**ABOUT THIS TASK**: Return the data that follows exactly as it appears. Pictures do not belong in the copy.

**SUPPLIED MATERIAL**:
╭──
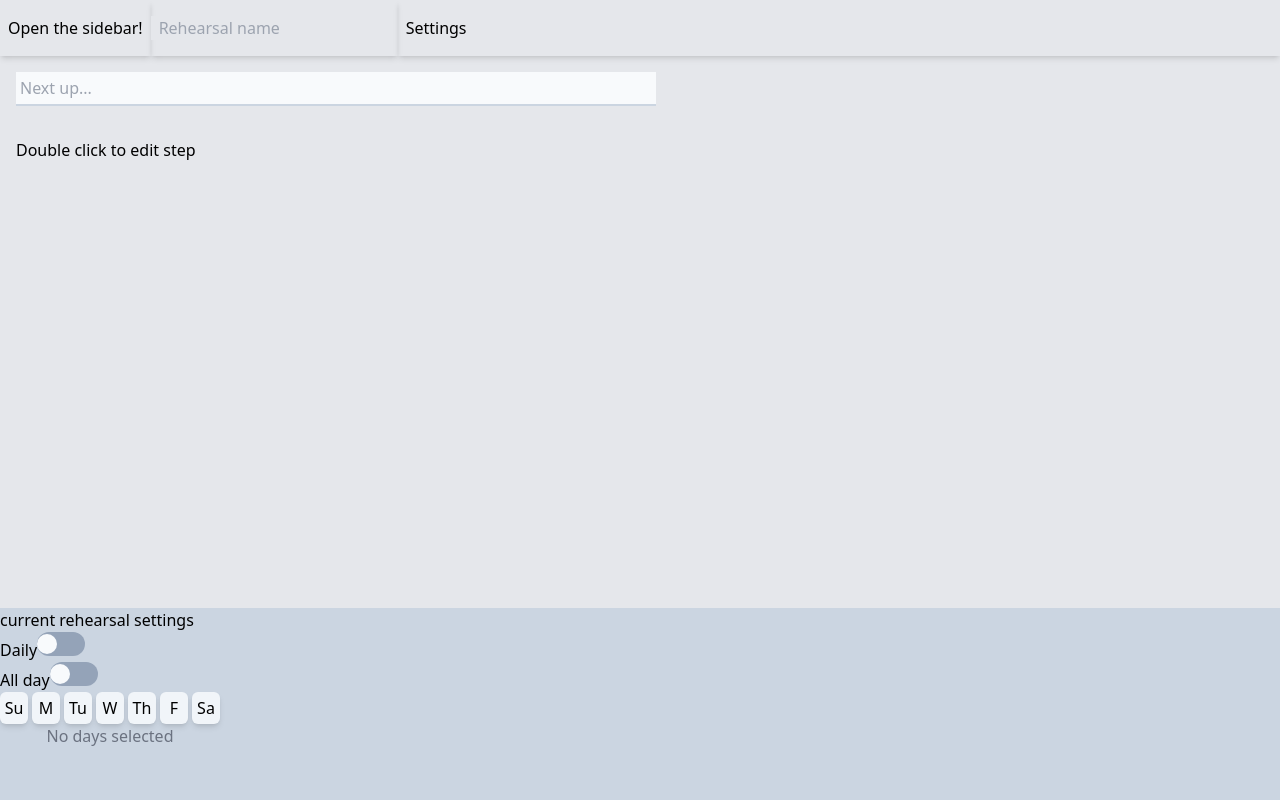
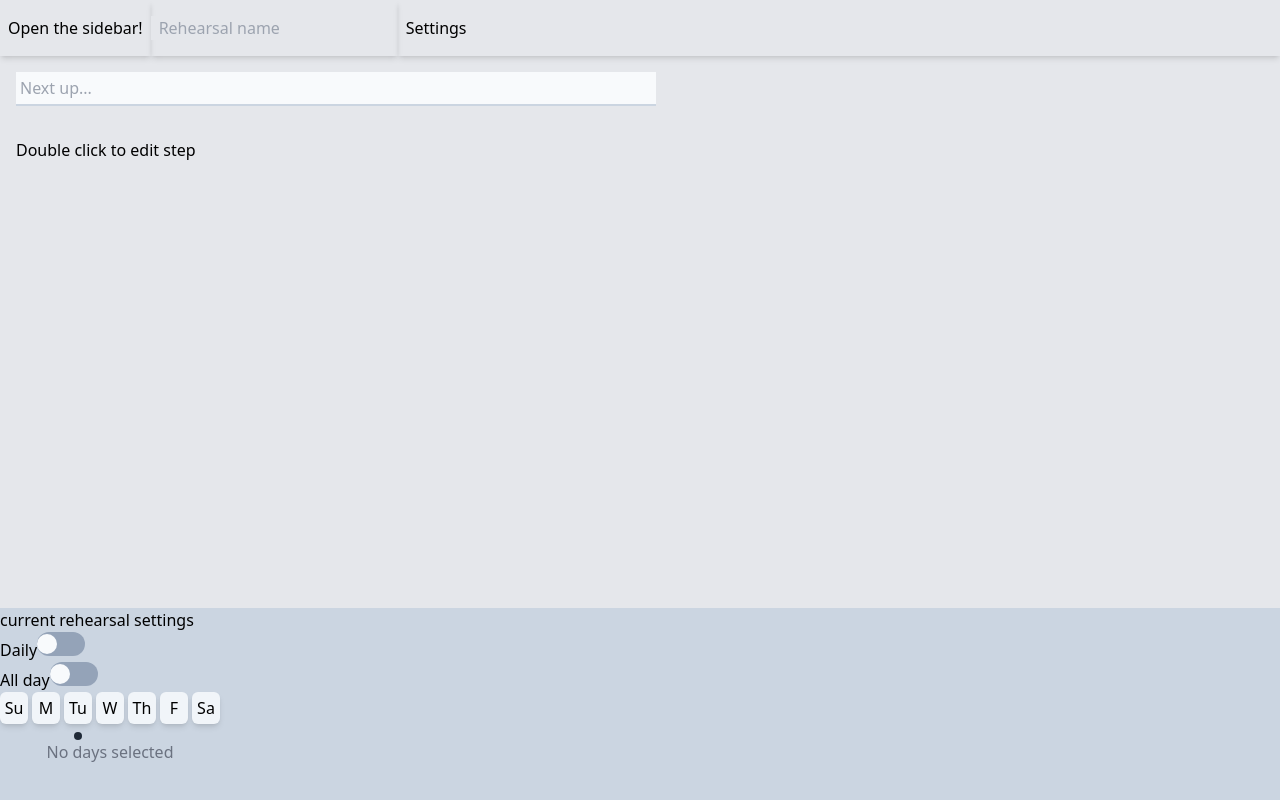
Before and after one commit to jlmonge/rehearsal, a React (Vite) app: page / in a window 1280 px wide. Both pictures are taken after a click on the button "Settings". Built offline with nearby package versions, Linux system fonts and the light colour scheme.

Commit message:
Implement hook for getting current unit of time
- Currently, the hook is used to mark the user's current day of week in the day of week picker

```diff
--- a/src/components/ui/DayOfWeekPicker.tsx
+++ b/src/components/ui/DayOfWeekPicker.tsx
@@ -1,4 +1,5 @@
 import { MouseEventHandler, useState } from "react";
+import useNow from "../../hooks/useNow";
 
 interface Day {
   id: number;
@@ -47,21 +48,34 @@ const daysOfWeek: Day[] = [
 interface DayButtonProps {
   shorthand: string;
   onDayClick: MouseEventHandler<HTMLButtonElement>;
+  isCurrentDay: boolean;
 }
 
-function DayButton({ shorthand, onDayClick }: DayButtonProps) {
-  return (
+function DayButton({ shorthand, onDayClick, isCurrentDay }: DayButtonProps) {
+  const buttonJSX = (
     <button
-      className="bg-slate-100 min-w-7 min-h-8 rounded-md shadow-md"
+      className="bg-slate-100 w-7 h-8 rounded-md shadow-md"
       onClick={onDayClick}
     >
       {shorthand}
     </button>
   );
+
+  if (isCurrentDay) {
+    return (
+      <div className="flex flex-col gap-y-2 items-center">
+        {buttonJSX}
+        <div className="bg-gray-800 size-2 rounded-full" />
+      </div>
+    );
+  }
+
+  return <>{buttonJSX}</>;
 }
 
 function DayOfWeekPicker() {
   const [selected, setSelected] = useState<Day[]>([]);
+  const currentDay = useNow(1, "day");
 
   let selectedShorthandsString: string;
   const selectedIdsArray = selected.map((sDay) => sDay.id);
@@ -104,6 +118,7 @@ function DayOfWeekPicker() {
             shorthand={day.shorthand}
             onDayClick={() => handleDayClick(day.id)}
             key={day.id}
+            isCurrentDay={day.id === currentDay.getDay()}
           />
         ))}
       </ol>
--- /dev/null
+++ b/src/hooks/useNow.tsx
@@ -0,0 +1,37 @@
+type TimeUnit = "day" | "hour" | "minute" | "second";
+
+import { useEffect, useState } from "react";
+
+function getDateUnit(date: Date, unit: TimeUnit) {
+  switch (unit) {
+    case "day":
+      return date.getDate();
+    case "hour":
+      return date.getHours();
+    case "minute":
+      return date.getMinutes();
+    case "second":
+      return date.getSeconds();
+  }
+}
+
+function useNow(frequency: number, unit: TimeUnit) {
+  const [now, setNow] = useState(new Date());
+
+  useEffect(() => {
+    const interval = setInterval(() => {
+      const newNow = new Date();
+      const diff = getDateUnit(newNow, unit) - getDateUnit(now, unit);
+
+      if (diff >= frequency) {
+        setNow(newNow);
+      }
+    }, 1000);
+
+    return () => clearInterval(interval);
+  }, [frequency, unit]);
+
+  return now;
+}
+
+export default useNow;
```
╰──
**WRITTEN RESPONSE**:
Before and after one commit to jlmonge/rehearsal, a React (Vite) app: page / in a window 1280 px wide. Both pictures are taken after a click on the button "Settings". Built offline with nearby package versions, Linux system fonts and the light colour scheme.

Commit message:
Implement hook for getting current unit of time
- Currently, the hook is used to mark the user's current day of week in the day of week picker

```diff
--- a/src/components/ui/DayOfWeekPicker.tsx
+++ b/src/components/ui/DayOfWeekPicker.tsx
@@ -1,4 +1,5 @@
 import { MouseEventHandler, useState } from "react";
+import useNow from "../../hooks/useNow";
 
 interface Day {
   id: number;
@@ -47,21 +48,34 @@ const daysOfWeek: Day[] = [
 interface DayButtonProps {
   shorthand: string;
   onDayClick: MouseEventHandler<HTMLButtonElement>;
+  isCurrentDay: boolean;
 }
 
-function DayButton({ shorthand, onDayClick }: DayButtonProps) {
-  return (
+function DayButton({ shorthand, onDayClick, isCurrentDay }: DayButtonProps) {
+  const buttonJSX = (
     <button
-      className="bg-slate-100 min-w-7 min-h-8 rounded-md shadow-md"
+      className="bg-slate-100 w-7 h-8 rounded-md shadow-md"
       onClick={onDayClick}
     >
       {shorthand}
     </button>
   );
+
+  if (isCurrentDay) {
+    return (
+      <div className="flex flex-col gap-y-2 items-center">
+        {buttonJSX}
+        <div className="bg-gray-800 size-2 rounded-full" />
+      </div>
+    );
+  }
+
+  return <>{buttonJSX}</>;
 }
 
 function DayOfWeekPicker() {
   const [selected, setSelected] = useState<Day[]>([]);
+  const currentDay = useNow(1, "day");
 
   let selectedShorthandsString: string;
   const selectedIdsArray = selected.map((sDay) => sDay.id);
@@ -104,6 +118,7 @@ function DayOfWeekPicker() {
             shorthand={day.shorthand}
             onDayClick={() => handleDayClick(day.id)}
             key={day.id}
+            isCurrentDay={day.id === currentDay.getDay()}
           />
         ))}
       </ol>
--- /dev/null
+++ b/src/hooks/useNow.tsx
@@ -0,0 +1,37 @@
+type TimeUnit = "day" | "hour" | "minute" | "second";
+
+import { useEffect, useState } from "react";
+
+function getDateUnit(date: Date, unit: TimeUnit) {
+  switch (unit) {
+    case "day":
+      return date.getDate();
+    case "hour":
+      return date.getHours();
+    case "minute":
+      return date.getMinutes();
+    case "second":
+      return date.getSeconds();
+  }
+}
+
+function useNow(frequency: number, unit: TimeUnit) {
+  const [now, setNow] = useState(new Date());
+
+  useEffect(() => {
+    const interval = setInterval(() => {
+      const newNow = new Date();
+      const diff = getDateUnit(newNow, unit) - getDateUnit(now, unit);
+
+      if (diff >= frequency) {
+        setNow(newNow);
+      }
+    }, 1000);
+
+    return () => clearInterval(interval);
+  }, [frequency, unit]);
+
+  return now;
+}
+
+export default useNow;
```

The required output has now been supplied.